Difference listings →

______

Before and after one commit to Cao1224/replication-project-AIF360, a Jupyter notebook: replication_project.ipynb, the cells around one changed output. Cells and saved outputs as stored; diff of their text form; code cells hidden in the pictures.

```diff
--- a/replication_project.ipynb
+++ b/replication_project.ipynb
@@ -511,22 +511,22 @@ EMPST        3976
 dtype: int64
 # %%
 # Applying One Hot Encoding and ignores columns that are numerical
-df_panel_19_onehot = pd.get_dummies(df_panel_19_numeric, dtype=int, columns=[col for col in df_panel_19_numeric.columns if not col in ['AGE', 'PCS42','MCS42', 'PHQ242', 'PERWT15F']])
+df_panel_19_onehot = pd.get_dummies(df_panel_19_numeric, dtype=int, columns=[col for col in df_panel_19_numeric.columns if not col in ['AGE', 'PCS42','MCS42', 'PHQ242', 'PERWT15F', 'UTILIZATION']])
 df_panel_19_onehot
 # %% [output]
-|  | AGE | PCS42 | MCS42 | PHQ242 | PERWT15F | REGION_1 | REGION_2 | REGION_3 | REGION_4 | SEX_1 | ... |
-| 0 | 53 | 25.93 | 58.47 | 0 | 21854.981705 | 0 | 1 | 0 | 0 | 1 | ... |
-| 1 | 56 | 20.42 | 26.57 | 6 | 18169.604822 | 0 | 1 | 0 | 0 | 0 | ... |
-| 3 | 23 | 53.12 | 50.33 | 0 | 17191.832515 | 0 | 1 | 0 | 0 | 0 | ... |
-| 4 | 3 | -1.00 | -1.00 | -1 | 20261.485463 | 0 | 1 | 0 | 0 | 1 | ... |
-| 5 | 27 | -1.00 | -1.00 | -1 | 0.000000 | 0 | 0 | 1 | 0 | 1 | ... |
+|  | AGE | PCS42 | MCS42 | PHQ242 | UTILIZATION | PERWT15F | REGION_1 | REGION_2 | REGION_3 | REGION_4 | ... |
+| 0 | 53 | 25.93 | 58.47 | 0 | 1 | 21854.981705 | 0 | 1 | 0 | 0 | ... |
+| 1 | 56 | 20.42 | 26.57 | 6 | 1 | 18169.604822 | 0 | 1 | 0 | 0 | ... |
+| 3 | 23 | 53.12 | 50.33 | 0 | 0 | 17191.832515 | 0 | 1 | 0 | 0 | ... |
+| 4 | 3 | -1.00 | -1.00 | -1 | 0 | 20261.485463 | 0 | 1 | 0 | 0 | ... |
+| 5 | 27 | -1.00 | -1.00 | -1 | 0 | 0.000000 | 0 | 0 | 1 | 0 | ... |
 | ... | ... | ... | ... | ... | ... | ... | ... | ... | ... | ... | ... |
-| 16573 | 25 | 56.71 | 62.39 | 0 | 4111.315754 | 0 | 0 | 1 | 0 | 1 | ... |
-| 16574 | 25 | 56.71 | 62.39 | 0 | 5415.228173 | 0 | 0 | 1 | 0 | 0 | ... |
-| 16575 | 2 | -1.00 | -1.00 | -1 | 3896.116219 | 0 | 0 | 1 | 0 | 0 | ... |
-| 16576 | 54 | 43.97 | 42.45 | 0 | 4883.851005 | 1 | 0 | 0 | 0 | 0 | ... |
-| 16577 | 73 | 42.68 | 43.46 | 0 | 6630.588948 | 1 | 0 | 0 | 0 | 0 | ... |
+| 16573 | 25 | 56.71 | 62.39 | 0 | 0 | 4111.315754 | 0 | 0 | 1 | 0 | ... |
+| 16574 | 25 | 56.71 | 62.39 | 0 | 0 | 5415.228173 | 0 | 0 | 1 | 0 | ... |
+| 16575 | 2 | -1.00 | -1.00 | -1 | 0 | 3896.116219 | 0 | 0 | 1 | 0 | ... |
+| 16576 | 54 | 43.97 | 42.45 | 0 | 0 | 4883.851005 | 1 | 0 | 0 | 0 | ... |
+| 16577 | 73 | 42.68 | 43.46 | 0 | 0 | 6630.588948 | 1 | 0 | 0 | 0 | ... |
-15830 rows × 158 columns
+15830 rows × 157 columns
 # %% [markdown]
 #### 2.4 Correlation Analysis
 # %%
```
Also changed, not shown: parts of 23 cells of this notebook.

______

What is needed → Scan the data above for the word "rows", then copy every line that holds it.

Solution for this task →
-15830 rows × 158 columns
+15830 rows × 157 columns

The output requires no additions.